Invest in education, says NASA scientist
- Buhle Zuma
Dr Meyya Meyyappan, Chief Scientist for Exploration Technology NASA receives honorary Doctor of Science.
A NASA scientist has emphasised the role of education and the development of people as being key to growing South Africa.
Some of the world’s most successful countries have built their economies with fewer resources compared to South Africa, says Dr Meyya Meyyappan, Chief Scientist for Exploration Technology at the National Aeronautics and Space Administration (NASA) Ames Research Centre.
Singapore, Taiwan and South Korea are among the world’s leading economies despite having limited natural resources. This growth has largely been fuelled by the investment in education made by the respective countries, thus unlocking their most valuable assets.
“South Africa is blessed with natural resources, imagine combining the talents of the people and the natural resources – only the sky is the limit. The natural resources are already here, what is required is to develop the talent through education.”
Meyyappan was speaking at Wits shortly after receiving an honorary Doctor of Science degree from the University during the graduation ceremony of the Faculty of Engineering and the Built Environment. The ceremony was held on Thursaday, 02 April 2015.
Addressing a hall full of graduates and guests, Meyyappan urged the students to study further and urged them to keep in mind their families, communities and South Africa throughout their careers.
Meyyappan is an internationally recognised researcher and pioneer in the field of nanotechnology. He was responsible for the first and only nanotechnology product to be flown to outer space aboard a satellite when the Navy tested the nanochemical sensors from his group in 2007. Later this sensor was used for crew cabin air quality monitoring in the International Space Station.
The honorary Doctor of Science degree bestowed upon him by the University recognises his technical excellence, leadership in this area and educational contributions.
In his acceptance speech, the multiple awarded scientist who has received NASA’s Outstanding Leadership Medal and the Engineer of the Year Award by the American Institute of Aeronautics and Astronautics, has described the Wits recognition as an “extraordinary honour.
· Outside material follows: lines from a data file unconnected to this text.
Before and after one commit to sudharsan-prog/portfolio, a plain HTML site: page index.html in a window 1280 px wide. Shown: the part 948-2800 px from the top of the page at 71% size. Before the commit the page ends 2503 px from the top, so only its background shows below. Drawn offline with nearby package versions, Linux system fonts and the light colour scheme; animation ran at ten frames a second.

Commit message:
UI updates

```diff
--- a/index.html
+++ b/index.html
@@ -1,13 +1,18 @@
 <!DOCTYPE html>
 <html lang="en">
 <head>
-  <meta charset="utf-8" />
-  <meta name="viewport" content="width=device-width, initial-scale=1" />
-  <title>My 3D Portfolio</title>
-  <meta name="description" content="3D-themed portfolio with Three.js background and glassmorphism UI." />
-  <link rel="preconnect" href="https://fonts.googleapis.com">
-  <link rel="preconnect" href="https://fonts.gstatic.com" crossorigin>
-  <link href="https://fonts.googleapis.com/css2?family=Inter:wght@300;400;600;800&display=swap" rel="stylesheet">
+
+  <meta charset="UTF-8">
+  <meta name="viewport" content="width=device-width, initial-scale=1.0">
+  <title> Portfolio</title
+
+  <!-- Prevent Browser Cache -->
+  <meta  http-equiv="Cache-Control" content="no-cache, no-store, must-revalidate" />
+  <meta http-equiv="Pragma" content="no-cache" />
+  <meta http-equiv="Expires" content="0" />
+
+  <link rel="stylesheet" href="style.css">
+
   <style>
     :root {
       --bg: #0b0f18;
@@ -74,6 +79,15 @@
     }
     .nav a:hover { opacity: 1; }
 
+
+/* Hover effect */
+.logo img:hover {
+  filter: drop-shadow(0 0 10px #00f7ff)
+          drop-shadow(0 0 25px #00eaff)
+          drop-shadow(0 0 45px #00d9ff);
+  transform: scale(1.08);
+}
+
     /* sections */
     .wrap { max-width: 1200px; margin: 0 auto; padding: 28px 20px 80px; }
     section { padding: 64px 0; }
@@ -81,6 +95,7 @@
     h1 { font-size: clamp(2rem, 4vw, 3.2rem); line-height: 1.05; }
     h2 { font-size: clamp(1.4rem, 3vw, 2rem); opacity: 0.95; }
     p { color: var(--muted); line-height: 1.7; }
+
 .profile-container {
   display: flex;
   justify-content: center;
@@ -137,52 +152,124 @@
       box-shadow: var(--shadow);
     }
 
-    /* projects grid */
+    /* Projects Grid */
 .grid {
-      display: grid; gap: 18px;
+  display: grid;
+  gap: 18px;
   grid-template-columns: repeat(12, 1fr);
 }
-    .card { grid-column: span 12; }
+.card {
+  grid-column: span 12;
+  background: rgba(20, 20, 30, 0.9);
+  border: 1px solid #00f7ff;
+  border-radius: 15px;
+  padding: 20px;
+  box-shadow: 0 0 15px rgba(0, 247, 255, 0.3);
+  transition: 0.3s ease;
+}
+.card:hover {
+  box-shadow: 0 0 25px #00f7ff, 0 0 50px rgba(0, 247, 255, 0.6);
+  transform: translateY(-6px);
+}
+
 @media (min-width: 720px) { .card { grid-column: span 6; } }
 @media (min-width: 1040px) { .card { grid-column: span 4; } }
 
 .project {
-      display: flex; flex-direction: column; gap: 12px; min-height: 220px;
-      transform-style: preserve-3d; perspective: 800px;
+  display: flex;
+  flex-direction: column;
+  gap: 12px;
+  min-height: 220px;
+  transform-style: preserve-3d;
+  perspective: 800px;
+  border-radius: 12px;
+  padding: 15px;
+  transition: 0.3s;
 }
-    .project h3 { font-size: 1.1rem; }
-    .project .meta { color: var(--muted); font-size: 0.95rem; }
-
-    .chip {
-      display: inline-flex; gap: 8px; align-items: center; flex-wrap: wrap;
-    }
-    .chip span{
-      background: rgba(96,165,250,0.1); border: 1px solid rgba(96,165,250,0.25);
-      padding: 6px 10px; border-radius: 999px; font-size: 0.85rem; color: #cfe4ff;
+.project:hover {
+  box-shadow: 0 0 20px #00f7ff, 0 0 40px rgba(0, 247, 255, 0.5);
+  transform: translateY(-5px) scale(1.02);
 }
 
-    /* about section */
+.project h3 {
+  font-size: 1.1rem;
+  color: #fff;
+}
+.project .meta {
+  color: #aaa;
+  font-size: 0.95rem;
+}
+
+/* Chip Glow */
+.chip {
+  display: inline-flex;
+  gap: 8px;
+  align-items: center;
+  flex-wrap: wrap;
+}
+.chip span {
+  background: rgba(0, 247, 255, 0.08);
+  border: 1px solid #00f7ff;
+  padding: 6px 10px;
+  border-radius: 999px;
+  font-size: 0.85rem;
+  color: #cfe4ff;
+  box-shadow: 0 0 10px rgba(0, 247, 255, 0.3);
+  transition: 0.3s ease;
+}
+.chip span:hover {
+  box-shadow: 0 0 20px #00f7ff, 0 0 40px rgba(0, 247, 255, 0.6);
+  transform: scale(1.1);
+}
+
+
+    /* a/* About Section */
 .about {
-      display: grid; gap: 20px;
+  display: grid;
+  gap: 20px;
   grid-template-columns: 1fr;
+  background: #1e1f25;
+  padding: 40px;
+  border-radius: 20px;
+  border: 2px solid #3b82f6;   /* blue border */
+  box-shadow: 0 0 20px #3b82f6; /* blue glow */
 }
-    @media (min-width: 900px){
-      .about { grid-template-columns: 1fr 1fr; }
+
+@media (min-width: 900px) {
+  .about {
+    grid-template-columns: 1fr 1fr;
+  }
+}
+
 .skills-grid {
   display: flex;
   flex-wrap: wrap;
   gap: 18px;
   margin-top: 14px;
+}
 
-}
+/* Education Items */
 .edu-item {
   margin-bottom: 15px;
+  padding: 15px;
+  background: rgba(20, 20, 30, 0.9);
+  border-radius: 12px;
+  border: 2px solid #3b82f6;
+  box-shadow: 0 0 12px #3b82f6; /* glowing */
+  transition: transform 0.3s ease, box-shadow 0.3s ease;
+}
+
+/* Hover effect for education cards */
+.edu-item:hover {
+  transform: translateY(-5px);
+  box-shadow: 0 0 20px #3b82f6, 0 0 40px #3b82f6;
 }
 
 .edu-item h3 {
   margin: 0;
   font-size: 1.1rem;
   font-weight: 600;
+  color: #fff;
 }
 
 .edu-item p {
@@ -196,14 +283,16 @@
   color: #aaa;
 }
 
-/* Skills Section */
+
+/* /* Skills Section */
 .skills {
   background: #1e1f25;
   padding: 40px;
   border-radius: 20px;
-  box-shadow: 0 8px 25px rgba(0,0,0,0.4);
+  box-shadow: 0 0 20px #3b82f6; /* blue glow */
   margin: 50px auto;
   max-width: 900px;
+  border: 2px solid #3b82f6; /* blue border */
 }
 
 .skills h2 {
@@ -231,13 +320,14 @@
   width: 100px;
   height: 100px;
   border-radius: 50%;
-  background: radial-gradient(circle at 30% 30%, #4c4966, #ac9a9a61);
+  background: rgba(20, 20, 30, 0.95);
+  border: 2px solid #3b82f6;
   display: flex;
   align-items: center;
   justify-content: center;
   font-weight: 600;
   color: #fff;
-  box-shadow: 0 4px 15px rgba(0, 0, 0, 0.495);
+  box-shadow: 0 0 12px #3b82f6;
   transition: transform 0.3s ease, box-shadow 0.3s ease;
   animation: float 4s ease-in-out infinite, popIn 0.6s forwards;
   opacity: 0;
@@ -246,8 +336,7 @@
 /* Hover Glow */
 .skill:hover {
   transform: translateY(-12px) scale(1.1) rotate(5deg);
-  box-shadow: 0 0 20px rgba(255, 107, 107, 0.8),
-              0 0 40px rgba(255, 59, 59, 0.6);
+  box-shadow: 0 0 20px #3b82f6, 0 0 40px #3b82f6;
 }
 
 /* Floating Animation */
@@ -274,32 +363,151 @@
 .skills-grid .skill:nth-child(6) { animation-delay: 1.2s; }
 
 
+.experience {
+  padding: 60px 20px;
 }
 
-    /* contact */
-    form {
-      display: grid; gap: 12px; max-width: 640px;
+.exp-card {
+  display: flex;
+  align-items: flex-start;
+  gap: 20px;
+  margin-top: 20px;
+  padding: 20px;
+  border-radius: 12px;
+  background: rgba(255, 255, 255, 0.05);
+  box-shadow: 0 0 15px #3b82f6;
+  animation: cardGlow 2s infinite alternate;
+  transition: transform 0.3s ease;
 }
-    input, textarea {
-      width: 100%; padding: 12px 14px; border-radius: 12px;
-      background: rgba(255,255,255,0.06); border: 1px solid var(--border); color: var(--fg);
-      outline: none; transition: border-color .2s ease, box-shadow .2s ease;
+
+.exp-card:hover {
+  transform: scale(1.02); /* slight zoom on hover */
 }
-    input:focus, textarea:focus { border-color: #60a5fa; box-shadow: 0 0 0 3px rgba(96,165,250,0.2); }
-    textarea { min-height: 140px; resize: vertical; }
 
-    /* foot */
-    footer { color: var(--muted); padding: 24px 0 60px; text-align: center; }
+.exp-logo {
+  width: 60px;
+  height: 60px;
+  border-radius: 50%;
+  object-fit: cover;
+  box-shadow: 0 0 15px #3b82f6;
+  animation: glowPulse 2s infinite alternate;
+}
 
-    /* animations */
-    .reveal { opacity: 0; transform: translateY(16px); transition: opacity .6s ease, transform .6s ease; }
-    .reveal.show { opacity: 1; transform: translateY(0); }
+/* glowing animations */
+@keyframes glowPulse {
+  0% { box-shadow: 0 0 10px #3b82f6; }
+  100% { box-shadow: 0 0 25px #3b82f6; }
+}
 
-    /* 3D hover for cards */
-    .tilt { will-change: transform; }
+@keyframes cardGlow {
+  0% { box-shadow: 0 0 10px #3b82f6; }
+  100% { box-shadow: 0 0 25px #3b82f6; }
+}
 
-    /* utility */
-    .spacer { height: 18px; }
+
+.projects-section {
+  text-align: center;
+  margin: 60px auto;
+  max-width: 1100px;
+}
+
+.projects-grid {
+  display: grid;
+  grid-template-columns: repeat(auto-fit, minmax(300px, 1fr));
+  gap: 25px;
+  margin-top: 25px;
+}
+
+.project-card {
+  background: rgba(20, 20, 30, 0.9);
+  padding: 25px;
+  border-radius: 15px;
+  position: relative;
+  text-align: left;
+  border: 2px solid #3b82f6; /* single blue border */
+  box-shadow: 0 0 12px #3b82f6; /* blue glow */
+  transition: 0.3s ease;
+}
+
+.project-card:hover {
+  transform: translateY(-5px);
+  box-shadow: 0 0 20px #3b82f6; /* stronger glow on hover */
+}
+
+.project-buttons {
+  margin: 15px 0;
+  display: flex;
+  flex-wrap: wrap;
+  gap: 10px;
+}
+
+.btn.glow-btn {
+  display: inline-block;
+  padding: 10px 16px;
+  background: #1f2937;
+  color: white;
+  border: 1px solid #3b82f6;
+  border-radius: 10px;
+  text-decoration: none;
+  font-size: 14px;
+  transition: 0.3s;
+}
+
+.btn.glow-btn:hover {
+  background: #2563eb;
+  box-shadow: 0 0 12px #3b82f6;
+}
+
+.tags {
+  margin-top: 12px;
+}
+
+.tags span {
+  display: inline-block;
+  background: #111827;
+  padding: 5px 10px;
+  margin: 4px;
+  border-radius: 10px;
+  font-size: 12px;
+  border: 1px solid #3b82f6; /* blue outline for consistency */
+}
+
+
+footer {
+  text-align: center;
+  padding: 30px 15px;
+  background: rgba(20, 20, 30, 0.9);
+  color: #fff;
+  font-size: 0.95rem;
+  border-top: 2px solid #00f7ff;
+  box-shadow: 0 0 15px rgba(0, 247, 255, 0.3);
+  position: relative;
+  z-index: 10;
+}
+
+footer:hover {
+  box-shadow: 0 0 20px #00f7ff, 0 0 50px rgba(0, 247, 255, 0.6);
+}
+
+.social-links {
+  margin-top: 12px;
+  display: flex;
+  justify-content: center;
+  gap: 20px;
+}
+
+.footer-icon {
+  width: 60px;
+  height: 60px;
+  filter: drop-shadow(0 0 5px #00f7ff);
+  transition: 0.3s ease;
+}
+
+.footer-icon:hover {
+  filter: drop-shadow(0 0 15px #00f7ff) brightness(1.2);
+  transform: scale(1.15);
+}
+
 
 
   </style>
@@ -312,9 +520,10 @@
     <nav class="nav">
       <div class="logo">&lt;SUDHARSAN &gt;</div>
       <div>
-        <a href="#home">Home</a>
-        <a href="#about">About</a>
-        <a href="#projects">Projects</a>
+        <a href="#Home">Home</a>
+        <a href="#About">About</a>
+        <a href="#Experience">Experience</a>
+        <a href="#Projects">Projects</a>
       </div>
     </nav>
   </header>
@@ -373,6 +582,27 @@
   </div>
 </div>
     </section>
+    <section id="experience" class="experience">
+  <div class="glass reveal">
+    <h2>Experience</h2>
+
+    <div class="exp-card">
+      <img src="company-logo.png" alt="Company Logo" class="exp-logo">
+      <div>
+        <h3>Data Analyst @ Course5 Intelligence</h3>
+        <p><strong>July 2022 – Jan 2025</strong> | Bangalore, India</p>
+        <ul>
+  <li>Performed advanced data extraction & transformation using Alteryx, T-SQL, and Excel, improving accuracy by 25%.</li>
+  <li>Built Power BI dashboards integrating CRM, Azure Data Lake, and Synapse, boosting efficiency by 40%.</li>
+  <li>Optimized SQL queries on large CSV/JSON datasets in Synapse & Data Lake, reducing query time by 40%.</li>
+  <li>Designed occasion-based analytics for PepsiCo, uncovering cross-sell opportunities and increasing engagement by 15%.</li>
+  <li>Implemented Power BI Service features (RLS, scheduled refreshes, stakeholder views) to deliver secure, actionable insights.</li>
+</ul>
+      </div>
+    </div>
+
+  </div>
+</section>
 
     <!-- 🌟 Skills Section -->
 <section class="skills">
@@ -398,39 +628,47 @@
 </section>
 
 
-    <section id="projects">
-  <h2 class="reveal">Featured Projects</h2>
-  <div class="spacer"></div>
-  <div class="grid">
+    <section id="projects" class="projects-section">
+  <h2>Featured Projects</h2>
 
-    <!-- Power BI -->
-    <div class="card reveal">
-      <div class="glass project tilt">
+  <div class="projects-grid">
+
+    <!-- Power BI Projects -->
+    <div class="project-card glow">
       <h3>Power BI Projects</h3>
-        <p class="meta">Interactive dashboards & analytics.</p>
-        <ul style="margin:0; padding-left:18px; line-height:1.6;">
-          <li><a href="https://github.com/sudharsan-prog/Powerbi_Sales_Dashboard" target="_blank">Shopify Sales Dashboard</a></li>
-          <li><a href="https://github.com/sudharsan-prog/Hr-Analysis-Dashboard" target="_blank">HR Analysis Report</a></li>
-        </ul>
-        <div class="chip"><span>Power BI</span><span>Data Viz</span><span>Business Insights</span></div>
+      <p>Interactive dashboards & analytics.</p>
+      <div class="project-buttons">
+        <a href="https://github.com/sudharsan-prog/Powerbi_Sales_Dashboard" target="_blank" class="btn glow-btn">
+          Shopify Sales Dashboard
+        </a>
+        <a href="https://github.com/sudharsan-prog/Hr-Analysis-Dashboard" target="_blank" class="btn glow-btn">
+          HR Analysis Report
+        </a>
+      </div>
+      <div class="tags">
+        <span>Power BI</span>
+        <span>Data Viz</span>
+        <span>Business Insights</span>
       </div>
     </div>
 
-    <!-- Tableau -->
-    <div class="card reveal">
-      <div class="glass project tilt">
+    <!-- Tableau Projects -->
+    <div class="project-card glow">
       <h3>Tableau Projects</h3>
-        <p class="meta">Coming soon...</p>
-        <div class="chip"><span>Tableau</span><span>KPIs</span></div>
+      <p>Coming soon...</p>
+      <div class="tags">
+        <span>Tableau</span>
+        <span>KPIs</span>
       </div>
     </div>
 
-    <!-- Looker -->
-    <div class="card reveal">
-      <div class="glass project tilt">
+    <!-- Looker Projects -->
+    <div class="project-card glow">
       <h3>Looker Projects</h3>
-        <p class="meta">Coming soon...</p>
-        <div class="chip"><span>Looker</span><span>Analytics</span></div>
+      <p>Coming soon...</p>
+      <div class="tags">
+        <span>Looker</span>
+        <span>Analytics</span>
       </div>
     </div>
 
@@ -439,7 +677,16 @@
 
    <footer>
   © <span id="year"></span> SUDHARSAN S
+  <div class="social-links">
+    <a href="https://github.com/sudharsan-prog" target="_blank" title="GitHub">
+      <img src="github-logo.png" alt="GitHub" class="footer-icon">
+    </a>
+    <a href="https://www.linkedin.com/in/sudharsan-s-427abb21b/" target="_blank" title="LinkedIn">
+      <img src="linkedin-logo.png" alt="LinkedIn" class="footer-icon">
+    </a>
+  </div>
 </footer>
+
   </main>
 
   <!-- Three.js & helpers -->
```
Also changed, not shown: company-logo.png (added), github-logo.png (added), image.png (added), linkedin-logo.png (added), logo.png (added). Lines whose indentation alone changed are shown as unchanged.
I am really humbled and delighted to be joining the Wits family today.”
To listen to his speech click here.
Although many graduates are eager to land a career in big businesses, Meyyappan called on the Witsies to be entrepreneurial in their thinking and emulate the likes of Elon Musk, a successful South African-born entrepreneur, engineer, inventor and investor, whom he credited for his efforts in revolutionising access to space